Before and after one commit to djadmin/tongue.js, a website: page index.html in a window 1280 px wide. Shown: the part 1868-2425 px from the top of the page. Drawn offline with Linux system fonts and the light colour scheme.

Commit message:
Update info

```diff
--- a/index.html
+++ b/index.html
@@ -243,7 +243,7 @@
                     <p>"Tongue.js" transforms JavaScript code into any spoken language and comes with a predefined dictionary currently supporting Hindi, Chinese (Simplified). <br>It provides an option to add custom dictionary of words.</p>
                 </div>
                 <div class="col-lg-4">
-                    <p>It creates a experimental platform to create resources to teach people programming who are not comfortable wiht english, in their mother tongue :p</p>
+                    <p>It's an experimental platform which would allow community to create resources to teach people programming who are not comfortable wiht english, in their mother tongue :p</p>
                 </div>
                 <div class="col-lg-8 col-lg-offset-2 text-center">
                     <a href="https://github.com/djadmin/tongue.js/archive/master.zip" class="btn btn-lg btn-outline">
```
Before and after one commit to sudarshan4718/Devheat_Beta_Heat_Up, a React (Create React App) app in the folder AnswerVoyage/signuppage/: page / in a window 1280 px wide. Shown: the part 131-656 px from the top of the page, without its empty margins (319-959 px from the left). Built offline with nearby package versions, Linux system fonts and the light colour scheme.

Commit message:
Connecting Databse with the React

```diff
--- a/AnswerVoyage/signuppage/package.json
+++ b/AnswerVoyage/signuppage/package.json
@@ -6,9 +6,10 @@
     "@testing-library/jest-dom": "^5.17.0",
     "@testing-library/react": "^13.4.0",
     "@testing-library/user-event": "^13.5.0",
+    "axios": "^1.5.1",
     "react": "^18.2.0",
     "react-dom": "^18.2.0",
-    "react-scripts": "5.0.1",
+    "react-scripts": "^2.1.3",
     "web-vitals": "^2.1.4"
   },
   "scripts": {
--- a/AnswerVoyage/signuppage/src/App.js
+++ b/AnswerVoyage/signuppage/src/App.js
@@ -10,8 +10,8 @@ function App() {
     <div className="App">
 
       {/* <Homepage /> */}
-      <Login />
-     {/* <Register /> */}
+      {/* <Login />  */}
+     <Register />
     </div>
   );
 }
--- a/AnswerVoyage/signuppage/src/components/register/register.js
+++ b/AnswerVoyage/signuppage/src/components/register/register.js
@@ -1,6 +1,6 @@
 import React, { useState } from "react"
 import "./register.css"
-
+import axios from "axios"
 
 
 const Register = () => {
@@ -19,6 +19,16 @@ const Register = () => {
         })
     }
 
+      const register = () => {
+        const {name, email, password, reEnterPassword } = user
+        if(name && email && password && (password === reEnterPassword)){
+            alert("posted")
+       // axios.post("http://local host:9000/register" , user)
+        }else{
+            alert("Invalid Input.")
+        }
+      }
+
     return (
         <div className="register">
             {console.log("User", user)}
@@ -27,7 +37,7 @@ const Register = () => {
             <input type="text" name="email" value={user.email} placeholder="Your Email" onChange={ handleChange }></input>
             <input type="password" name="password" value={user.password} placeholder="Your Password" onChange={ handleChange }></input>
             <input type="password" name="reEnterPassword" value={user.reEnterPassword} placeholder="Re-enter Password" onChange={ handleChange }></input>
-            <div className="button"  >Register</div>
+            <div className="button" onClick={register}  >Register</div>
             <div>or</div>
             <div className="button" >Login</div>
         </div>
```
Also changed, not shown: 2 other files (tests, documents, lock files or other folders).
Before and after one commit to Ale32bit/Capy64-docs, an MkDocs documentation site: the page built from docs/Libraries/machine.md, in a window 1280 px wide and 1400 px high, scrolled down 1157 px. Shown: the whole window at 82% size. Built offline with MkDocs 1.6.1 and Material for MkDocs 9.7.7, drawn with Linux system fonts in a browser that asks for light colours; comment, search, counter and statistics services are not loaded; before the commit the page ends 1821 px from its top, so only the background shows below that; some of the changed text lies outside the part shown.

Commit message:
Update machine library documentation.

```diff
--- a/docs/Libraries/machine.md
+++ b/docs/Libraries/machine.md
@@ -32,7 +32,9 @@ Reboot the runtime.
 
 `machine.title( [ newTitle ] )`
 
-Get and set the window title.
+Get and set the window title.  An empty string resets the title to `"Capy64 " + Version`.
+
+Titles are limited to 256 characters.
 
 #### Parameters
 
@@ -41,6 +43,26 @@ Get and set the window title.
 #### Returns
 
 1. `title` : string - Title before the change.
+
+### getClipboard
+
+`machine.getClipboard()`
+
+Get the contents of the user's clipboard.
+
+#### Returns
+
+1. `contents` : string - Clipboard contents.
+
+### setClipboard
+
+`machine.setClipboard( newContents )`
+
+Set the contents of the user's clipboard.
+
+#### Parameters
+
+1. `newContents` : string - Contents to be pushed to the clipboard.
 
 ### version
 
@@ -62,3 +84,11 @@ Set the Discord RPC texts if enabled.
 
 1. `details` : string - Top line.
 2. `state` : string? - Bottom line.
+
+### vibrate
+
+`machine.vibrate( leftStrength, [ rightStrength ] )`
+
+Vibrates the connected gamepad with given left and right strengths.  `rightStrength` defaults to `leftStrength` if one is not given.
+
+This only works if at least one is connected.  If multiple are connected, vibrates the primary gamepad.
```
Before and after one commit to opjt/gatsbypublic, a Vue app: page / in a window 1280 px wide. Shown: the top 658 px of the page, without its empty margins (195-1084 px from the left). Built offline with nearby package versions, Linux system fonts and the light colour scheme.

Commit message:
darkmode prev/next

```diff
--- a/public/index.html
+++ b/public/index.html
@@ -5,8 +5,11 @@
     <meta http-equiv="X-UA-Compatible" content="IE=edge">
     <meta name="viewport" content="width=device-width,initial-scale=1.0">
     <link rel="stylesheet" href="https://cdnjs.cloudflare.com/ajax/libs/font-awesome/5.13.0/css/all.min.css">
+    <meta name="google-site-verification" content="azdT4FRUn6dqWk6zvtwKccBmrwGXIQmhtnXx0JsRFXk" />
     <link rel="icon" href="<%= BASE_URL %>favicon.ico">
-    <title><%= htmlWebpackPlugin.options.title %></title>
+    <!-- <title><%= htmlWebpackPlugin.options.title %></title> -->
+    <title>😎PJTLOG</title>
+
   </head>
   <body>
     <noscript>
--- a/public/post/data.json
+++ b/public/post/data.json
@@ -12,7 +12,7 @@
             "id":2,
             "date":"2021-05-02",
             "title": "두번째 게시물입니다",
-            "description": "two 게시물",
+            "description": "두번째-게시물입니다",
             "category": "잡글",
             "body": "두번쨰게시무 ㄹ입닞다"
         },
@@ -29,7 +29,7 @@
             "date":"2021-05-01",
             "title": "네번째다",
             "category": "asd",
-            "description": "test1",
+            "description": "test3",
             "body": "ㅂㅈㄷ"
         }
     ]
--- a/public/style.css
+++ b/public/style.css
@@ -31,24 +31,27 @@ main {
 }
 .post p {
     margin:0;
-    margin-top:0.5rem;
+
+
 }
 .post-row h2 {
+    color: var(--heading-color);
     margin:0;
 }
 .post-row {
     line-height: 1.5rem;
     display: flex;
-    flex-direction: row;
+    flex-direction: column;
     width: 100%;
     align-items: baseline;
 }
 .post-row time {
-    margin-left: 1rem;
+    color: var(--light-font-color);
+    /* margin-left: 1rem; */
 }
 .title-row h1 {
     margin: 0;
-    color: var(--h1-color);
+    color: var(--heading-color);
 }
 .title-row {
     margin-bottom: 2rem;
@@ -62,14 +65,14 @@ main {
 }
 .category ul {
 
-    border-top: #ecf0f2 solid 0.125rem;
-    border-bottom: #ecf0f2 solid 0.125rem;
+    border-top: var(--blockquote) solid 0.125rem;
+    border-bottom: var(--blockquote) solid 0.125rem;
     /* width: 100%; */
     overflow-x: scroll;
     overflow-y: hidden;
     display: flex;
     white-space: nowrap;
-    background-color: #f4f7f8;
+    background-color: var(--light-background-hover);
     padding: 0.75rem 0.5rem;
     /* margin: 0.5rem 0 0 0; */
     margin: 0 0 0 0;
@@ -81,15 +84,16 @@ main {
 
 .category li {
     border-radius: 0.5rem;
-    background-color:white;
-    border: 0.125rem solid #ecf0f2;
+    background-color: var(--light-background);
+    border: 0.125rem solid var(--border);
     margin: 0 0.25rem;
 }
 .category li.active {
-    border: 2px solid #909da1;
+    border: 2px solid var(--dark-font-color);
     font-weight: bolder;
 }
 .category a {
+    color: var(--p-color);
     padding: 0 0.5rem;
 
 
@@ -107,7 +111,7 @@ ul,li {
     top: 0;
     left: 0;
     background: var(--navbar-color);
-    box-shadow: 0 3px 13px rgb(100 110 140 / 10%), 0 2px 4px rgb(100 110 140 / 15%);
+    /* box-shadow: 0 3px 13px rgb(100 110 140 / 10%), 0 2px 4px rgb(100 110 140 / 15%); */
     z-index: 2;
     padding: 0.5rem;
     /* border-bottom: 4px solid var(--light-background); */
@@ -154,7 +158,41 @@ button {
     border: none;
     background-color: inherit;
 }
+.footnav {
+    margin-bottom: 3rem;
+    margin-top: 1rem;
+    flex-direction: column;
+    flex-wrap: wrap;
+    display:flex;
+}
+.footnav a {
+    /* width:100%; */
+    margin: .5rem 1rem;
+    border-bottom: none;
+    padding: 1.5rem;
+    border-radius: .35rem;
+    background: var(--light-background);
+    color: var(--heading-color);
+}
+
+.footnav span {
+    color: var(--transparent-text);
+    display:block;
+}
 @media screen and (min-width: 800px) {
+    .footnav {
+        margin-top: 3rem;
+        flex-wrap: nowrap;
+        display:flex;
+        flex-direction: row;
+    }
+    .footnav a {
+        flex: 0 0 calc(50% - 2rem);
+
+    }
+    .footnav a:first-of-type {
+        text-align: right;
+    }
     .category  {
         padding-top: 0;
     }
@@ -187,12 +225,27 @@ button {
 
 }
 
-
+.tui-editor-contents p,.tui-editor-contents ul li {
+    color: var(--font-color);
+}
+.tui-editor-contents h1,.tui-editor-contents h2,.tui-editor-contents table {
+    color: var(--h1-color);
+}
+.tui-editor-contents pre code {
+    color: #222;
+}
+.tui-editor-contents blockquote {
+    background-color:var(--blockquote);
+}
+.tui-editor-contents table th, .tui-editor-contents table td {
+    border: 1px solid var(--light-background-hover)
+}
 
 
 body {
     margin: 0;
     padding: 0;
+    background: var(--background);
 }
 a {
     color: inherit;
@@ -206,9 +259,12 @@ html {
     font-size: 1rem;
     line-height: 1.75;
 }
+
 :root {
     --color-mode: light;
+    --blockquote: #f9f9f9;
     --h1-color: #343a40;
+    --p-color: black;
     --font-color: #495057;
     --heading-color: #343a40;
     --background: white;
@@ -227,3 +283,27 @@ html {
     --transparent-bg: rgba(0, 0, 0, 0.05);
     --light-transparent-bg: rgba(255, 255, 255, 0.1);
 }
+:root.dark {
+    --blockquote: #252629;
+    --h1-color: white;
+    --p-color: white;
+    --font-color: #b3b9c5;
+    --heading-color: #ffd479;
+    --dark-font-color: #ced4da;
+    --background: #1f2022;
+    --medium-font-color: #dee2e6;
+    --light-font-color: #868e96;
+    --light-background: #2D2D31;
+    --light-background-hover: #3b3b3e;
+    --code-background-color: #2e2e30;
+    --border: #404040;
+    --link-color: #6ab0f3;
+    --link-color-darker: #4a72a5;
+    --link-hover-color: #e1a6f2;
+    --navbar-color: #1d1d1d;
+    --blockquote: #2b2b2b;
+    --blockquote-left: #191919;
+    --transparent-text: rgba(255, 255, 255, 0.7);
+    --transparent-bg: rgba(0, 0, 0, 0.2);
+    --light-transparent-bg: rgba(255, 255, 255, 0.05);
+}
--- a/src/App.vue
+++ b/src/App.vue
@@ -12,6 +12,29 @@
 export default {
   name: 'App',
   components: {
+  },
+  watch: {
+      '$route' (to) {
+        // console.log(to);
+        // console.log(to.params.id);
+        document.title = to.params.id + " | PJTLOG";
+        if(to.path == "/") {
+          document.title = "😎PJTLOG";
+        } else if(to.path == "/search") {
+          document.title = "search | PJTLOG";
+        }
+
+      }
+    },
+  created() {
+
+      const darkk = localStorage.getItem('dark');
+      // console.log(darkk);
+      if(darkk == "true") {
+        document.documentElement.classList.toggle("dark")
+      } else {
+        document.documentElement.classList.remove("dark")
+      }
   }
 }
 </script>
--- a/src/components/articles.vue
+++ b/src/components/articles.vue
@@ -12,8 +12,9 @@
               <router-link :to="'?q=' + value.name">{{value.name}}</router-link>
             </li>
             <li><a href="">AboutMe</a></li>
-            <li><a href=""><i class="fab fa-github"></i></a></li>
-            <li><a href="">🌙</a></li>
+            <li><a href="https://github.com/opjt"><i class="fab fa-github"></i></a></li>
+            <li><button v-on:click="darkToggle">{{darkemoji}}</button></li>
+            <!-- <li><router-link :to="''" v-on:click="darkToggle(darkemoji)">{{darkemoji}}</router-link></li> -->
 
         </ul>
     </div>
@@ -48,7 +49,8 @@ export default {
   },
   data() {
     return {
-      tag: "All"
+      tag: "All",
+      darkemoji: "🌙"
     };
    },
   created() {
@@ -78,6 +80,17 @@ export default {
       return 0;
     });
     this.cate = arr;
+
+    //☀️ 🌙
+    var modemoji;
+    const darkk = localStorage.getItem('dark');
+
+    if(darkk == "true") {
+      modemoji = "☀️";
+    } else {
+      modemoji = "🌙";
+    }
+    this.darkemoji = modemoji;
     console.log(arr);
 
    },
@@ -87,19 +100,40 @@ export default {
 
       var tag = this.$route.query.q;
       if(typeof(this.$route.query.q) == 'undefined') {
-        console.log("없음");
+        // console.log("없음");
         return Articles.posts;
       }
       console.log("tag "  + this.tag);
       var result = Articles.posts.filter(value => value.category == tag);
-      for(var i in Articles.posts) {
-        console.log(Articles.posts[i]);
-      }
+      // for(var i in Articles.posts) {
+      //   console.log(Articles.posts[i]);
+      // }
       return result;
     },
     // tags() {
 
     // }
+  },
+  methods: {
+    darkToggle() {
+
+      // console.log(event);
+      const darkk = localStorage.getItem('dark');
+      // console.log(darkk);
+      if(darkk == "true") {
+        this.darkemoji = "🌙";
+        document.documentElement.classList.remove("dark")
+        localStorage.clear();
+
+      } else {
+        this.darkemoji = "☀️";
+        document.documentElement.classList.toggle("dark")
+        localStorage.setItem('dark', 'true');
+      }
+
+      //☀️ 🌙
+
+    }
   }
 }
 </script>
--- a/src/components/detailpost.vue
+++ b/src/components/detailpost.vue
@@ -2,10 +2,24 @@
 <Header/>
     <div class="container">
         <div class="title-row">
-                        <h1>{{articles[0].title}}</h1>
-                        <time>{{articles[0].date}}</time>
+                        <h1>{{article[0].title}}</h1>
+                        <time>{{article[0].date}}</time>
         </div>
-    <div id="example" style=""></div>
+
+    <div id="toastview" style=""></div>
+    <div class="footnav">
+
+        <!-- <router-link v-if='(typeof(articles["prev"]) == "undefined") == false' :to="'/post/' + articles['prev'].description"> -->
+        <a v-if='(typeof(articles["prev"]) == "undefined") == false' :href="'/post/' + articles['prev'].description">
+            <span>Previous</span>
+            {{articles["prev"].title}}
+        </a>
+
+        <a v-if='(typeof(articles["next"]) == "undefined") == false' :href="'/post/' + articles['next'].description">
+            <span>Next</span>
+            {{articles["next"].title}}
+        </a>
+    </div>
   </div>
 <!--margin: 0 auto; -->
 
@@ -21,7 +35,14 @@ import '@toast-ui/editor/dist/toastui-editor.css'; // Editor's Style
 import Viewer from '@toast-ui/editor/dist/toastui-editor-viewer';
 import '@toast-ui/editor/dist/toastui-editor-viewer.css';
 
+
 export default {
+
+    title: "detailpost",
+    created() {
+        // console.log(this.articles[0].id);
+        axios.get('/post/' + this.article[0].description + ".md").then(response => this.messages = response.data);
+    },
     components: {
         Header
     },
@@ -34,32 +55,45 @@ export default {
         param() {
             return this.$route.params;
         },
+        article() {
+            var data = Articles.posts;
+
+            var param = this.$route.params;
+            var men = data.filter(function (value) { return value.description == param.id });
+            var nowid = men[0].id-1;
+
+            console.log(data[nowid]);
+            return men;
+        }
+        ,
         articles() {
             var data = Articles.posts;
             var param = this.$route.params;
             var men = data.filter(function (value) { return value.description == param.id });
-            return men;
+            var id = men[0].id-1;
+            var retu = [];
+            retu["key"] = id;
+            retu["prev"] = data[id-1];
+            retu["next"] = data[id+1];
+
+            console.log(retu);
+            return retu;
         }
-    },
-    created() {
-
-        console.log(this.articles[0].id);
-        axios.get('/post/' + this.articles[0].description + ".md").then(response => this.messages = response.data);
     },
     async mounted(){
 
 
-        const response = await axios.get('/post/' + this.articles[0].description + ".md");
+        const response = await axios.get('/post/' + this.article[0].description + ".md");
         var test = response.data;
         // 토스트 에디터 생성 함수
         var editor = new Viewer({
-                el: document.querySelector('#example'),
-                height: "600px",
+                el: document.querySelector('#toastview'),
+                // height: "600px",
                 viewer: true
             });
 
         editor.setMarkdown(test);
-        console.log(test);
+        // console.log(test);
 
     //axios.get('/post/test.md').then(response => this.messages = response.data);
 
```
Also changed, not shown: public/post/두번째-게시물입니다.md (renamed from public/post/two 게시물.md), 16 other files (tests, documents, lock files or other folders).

Work task: Locate the word "import" in the records above, and return each line that has it.

Solution to this exercise:
 import React, { useState } from "react"
 import "./register.css"
+import axios from "axios"
@@ -21,7 +35,14 @@ import '@toast-ui/editor/dist/toastui-editor.css'; // Editor's Style
 import Viewer from '@toast-ui/editor/dist/toastui-editor-viewer';
 import '@toast-ui/editor/dist/toastui-editor-viewer.css';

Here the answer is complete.